Dominic Green and Tom Wilkin discuss the Court of Appeal’s decision on challenging the validity of a trade mark in Caspian Pizza v Shah,[1] in which RadcliffesLeBrasseur acted for the defendants.

The Court of Appeal has clarified that a mark holder does not need nationwide goodwill to challenge the validity of a registered trade mark provided the mark holder has a reputation, within a particular locality, sufficient to bring a claim under passing off.

Trade Marks Act 1994 (TMA)

Section 5(4)(a) TMA provides a ground of refusal for registration of a mark, where its use in the UK is liable to be prevented by any rule of law protecting an unregistered mark, particularly the law of passing off.

Section 11(3) TMA provides a defence against a claim for trademark infringement. A registered trade mark is not infringed by the use, in the course of trade in a particular locality, of an earlier right which applies only in that locality.

Under Section 47(2)(b) TMA, a trademark may be declared invalid on the ground that there is an earlier right to which the condition set out in s.5(4) is satisfied, unless the proprietor of the earlier mark has consented to registration.

Background

The claimants started a pizza restaurant business in Birmingham in 1991 called Caspian Pizza. They registered the word mark CASPIAN in 2005 and a device mark containing an image and the words CASPIAN PIZZA in 2010. The claimants alleged that the defendants, who had operated pizza restaurants in Worcester under the Caspian name since 2002, had infringed the trade marks after the termination of a franchise agreement between the parties in 2013. The defendants counterclaimed that the marks were invalid pursuant to s.5(4)(a) TMA.

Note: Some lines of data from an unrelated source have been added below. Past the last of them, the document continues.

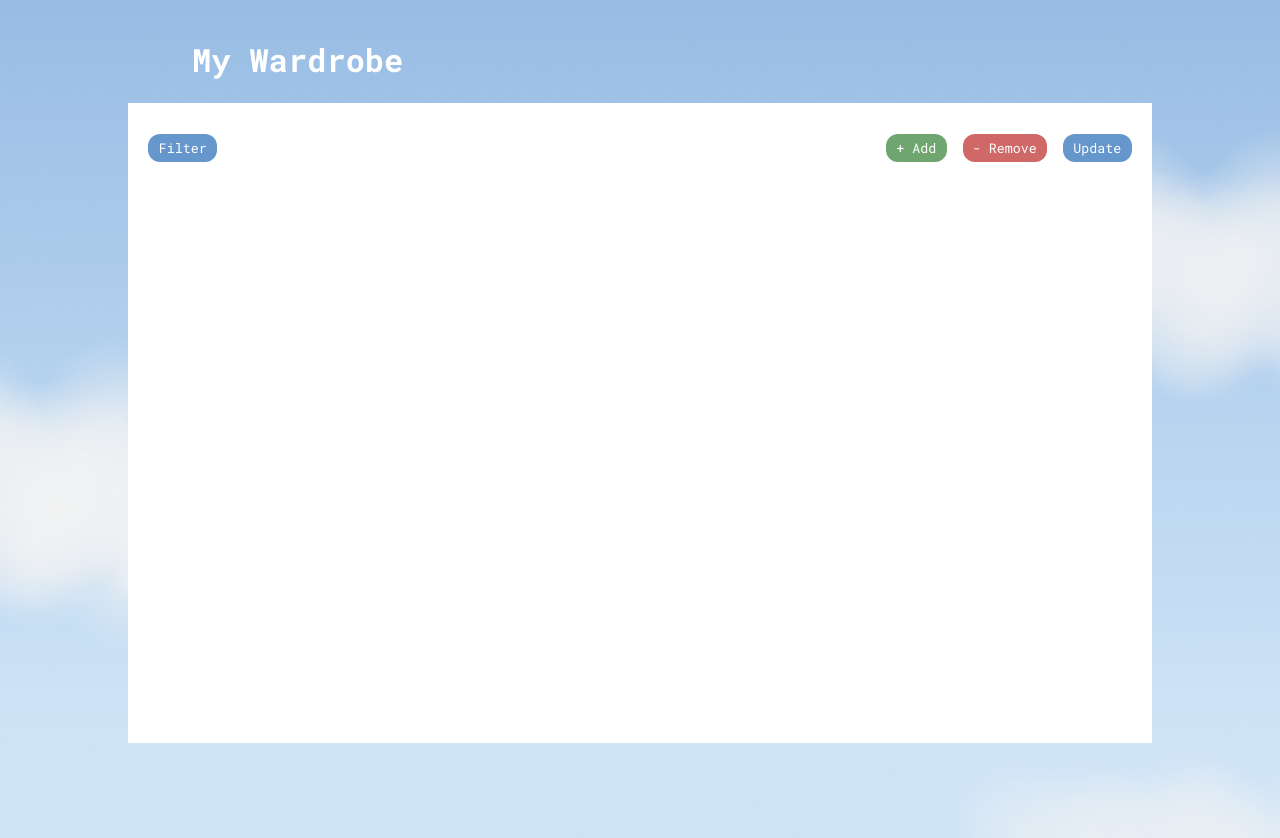
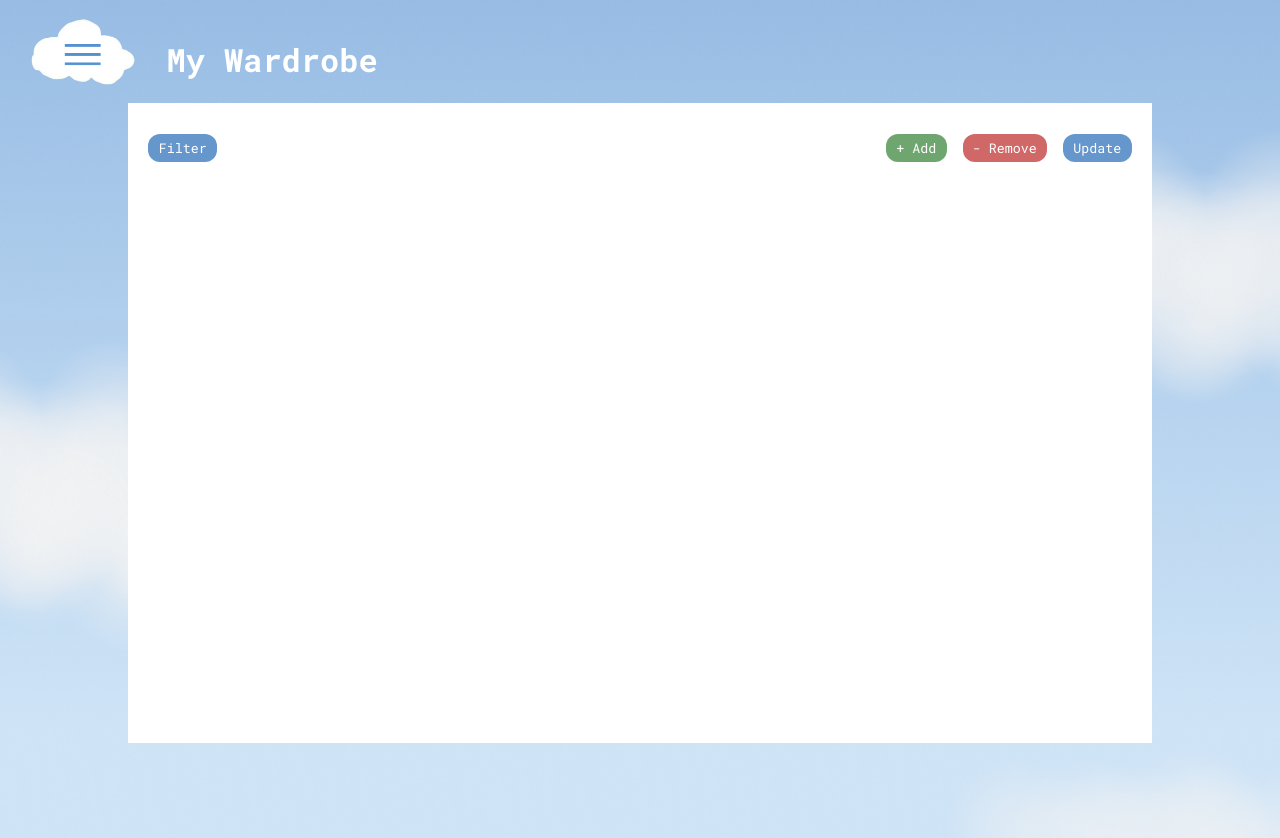
Before and after one commit to a-nguy4n/weatherWardrobe, a Python web app: template app/templates/wardrobe.html in a window 1280 px wide. Run offline with Jinja, Linux system fonts and the light colour scheme; the template is opened without the code that fills it, so the values that code supplies are empty.

Commit message:
LETSS GOOOOOO

```diff
--- a/app/static/css/dashboard.css
+++ b/app/static/css/dashboard.css
@@ -14,6 +14,7 @@ body{
 
 #dashTitle{
   font-family: "Roboto Mono";
+  margin-left: 13%;
 }
 
 .dashLayout{
--- /dev/null
+++ b/app/static/css/navigation.css
@@ -0,0 +1,78 @@
+@font-face{
+    font-family: "Roboto Mono";
+    src: url(/static/assets/RobotoMono-VariableFont_wght.ttf) format(truetype);
+    font-style: normal;
+}
+
+.navigationContainer {
+    display: flex;
+    justify-content: flex-start;
+    background-color: none;
+    position: absolute;
+    width: fit-content;
+    font-family: "Roboto Mono";
+    color: #1e4d80;
+    z-index: 10;
+}
+
+.dropdownMenu {
+    position: relative;
+    display: inline-block;
+}
+
+.dropBtn {
+    width: 11vw;
+    height: 12vh;
+    cursor: pointer;
+    transition: opacity 0.3s;
+}
+
+.dropBtn:hover {
+    opacity: 0.8;
+}
+
+/* Dropdown content */
+.dropdown-content {
+    display: none;
+    position: absolute;
+    right: 10;
+    background-color: white;
+    min-width: 180px;
+    box-shadow: 0px 4px 8px rgba(0, 0, 0, 0.2);
+    border-radius: 5px;
+    overflow: hidden;
+    z-index: 1000;
+}
+
+/* Dropdown menu items */
+.dropdown-content a {
+    color: #1e4d80;
+    padding: 12px;
+    display: block;
+    text-decoration: none;
+    transition: background 0.3s;
+}
+
+.dropdown-content a:hover {
+    background-color: #ddd;
+}
+
+.dropdownMenu:hover .dropdown-content {
+    display: block;
+}
+
+/* POSITION ADJUSTMENTS FOR EACH PAGE*/
+.profile-page .navigationContainer{
+    top: 2vh;
+    left: 1vw;
+}
+
+.dashboard-page .navigationContainer{
+    top: 1vh;
+    left: 1vw;
+}
+
+.wardrobe-page .navigationContainer{
+    top: 1vh;
+    left: 1vw;
+}
--- a/app/static/css/wardrobe.css
+++ b/app/static/css/wardrobe.css
@@ -15,15 +15,16 @@ body{
 h1{
   font-family: "Roboto Mono";
   color: white;
-  margin-left: 15%;
+  margin-left: 13%;
   margin-top: 3%;
 }
 
-.wardrobeCard {
+.wardrobeCard{
   width: 80%;
   height: 80%;
   background-color: white;
   margin: auto;
+  margin-bottom: 5%;
 }
 
 button{
--- a/app/templates/dashboard.html
+++ b/app/templates/dashboard.html
@@ -3,10 +3,13 @@
   <head>
     <title>Dashboard Page</title>
     <link rel="stylesheet" href="/static/css/dashboard.css">
+    <link rel="stylesheet" href="/static/css/navigation.css">
     <script src="https://cdn.jsdelivr.net/npm/chart.js"></script>
   </head>
 
-  <body>
+  <body class="dashboard-page">
+
+    {% include "navigation.html" %}
 
     <h1 id="dashTitle"> {{ user_data.firstName }}'s Dashboard </h1>
 
@@ -40,7 +43,6 @@
       </section>
     </div>
 
-
   </body>
   <script src="/static/js/dashboard.js"></script>
 </html>
--- /dev/null
+++ b/app/templates/navigation.html
@@ -0,0 +1,73 @@
+<!DOCTYPE html>
+<html lang="en">
+<head>
+    <meta charset="UTF-8">
+    <meta name="viewport" content="width=device-width, initial-scale=1.0">
+    <title> Navigation Dropdown Icon</title>
+    <link rel="stylesheet" href="/static/css/navigation.css">
+
+</head>
+<body>
+    <nav class="navigationContainer">
+        <div class="dropdownMenu">
+            <img src="/static/assets/navCloudIcon.png" alt="Cloud Menu" class="dropBtn">
+            <div class="dropdown-content">
+                <a href="#" id="profile-link">Profile</a>
+                <a href="#" id="dashboard-link">Dashboard</a>
+                <a href="#" id="wardrobe-link">My Wardrobe</a>
+                <a href="/#aboutSection"> About Us</a>
+                <a href="#" id="logout-link">Logout</a>
+            </div>
+        </div>
+    </nav>
+
+    <script>
+        document.addEventListener("DOMContentLoaded", function (){
+            const dropBtn = document.querySelector(".dropBtn");
+            const dropdown = document.querySelector(".dropdown-content");
+
+            dropBtn.addEventListener("click", function (event) {
+                dropdown.style.display = dropdown.style.display === "block" ? "none" : "block";
+                event.stopPropagation();
+            });
+
+            document.addEventListener("click", function (event) {
+                if (!dropBtn.contains(event.target) && !dropdown.contains(event.target)){
+                    dropdown.style.display = "none";
+                }
+            });
+
+            fetch("/api/user/me")
+                .then(response => response.json())
+                .then(data => {
+                    if (data.username){
+                        document.getElementById("profile-link").href = `/profile/${data.username}`;
+                        document.getElementById("dashboard-link").href = `/user/${data.username}`;
+                        document.getElementById("wardrobe-link").href = `/wardrobe/${data.username}`;
+                    } else {
+                        console.error("User not logged in.");
+                    }
+                })
+                .catch(error => console.error("Error fetching user:", error));
+
+            document.getElementById("logout-link").addEventListener("click", function (event) {
+                event.preventDefault();
+
+                fetch("/logout", {
+                    method: "POST",
+                    credentials: "include"
+                })
+                .then(response => {
+                    if (response.redirected) {
+                        window.location.href = response.url;
+                    } else {
+                        console.error("Logout failed.");
+                    }
+                })
+                .catch(error => console.error("Error during logout:", error));
+            });
+        });
+    </script>
+
+</body>
+</html>
--- a/app/templates/profile.html
+++ b/app/templates/profile.html
@@ -5,10 +5,11 @@
     <meta name="viewport" content="width=device-width, initial-scale=1.0">
     <title> Profile Page </title>
     <link rel="stylesheet" href="/static/css/profile.css">
-
+    <link rel="stylesheet" href="/static/css/navigation.css">
 </head>
 
-<body>
+<body class="profile-page">
+    {% include "navigation.html" %}
     <div class="profilePageContainer">
         <div class="profileInfoSide">
             <img src="../static/assets/profileIcon.png" alt="Profile Img" id="profileImg">
--- a/app/templates/wardrobe.html
+++ b/app/templates/wardrobe.html
@@ -4,10 +4,13 @@
   <meta charset="UTF-8" />
   <title>My Wardrobe</title>
   <link rel="stylesheet" href="/static/css/wardrobe.css" />
-
+  <link rel="stylesheet" href="/static/css/navigation.css">
 </head>
 
-<body>
+<body class="wardrobe-page">
+
+  {% include "navigation.html" %}
+
   <h1>My Wardrobe</h1>
 
   <div class="wardrobeCard">
@@ -84,7 +87,6 @@
       <!-- Clothing cards will be dynamically added here -->
     </div>
 
-
   </div>
 
   <script src="/static/js/wardrobe.js"></script>
```
Also changed, not shown: app/app.py (+4 -5 lines), app/static/js/dashboard.js (+1 -58 lines), app/static/js/profile.js (+0 -119 lines), app/templates/landing.html (+16 -3 lines), app/static/assets/navCloudIcon.png (added), app/static/css/index.css (deleted).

At first instance, it was found that the defendants had sufficient goodwill in the Caspian name to establish a claim for passing off against anyone using the name to run a pizza restaurant in Worcester. HH Judge Hacon held that the CASPIAN word mark was invalid because, at the date of registration, the defendants had established the requisite goodwill in the name Caspian for the purposes of s.5(4)(a).

Whilst the Court found that the defendants had not infringed the device mark, it was held not to be invalid, as the defendant had not used a similar logo prior to 2007, and therefore had no earlier right on which it could rely.

The claimants appealed against the declaration of invalidity against the word mark CASPIAN and the defendants cross-appealed against the device mark’s validity.

Court of Appeal

The claimants argued that the Court should follow the decision in Redd Solicitors LLP v Red Legal Ltd[2], in that whilst a defendant with pre-existing goodwill in a particular locality may make use of the defence to a claim for trade mark infringement under s.11(3), the level of goodwill required to make a claim for invalidity under s.5(4)(a) must be construed as being goodwill either throughout, or in a significant part of, the UK.

The Court rejected this argument, agreeing with the decision of the Hearing Officer in SWORDERS Trade Mark dated 28 July 2006 (O-21206). The Court held that the wording of s.5(4)(a) requires an opponent to registration to have established goodwill in an identifiable geographical area sufficient to qualify for passing off protection. The Court agreed with the Hearing Officer in the earlier decision in that an application to register a trade mark operates as a ‘notional extension’ of the use of the mark over the whole country, which would trigger a claim for passing off from an earlier mark holder in a specific locality. Earlier use of the mark, therefore, does not have to have been throughout the UK or in a geographical area which overlaps with the place where the applicant for registration carries on its business.

The Court further rejected the claimant’s submission that any declaration of invalidity should be reserved to Worcester. The Court clarified that it has no power to make a declaration of partial validity of a mark in relation to geographical area. Proprietors can limit the mark’s geographical reach at the time of the application and also at a later date under s.13 TMA. However, a post-registration limitation may not be enough, as any action on validity under s.5(4) goes back to the date of registration.

The Court held both marks to be invalid, dismissing the appeal and allowing the cross-appeal. The judge at first instance should have considered the marks together, rather than separately, as the primary element making up the device mark was the word Caspian, meaning it would also qualify for passing off under s.5(4)(a).

Conclusions

Businesses seeking to register their mark must be conscious that identical or similar mark holders may have attained an earlier right. Prudent applicants can protect their position by carrying out relevant searches beforehand and, where necessary, by restricting a trade mark’s geographical applicability or reaching an agreement with the earlier right holder. Failure to do so could leave a trade mark at risk of being the subject of an application for invalidity.

For businesses accused of trade mark infringement, the ability to show pre-existing goodwill in a locality could be enough to provide a defence to a claim and also establish grounds for an application of invalidity.

The judgment reflects commercial reality in that, whilst a mark’s goodwill is rarely nationwide, especially in the primary years of a business, it nevertheless warrants legal protection. The decision provides certainty for those who have acquired localised goodwill in a mark, in that they will be less likely to face a successful claim for trade mark infringement where a similar mark is later registered.

The judgment can be read here.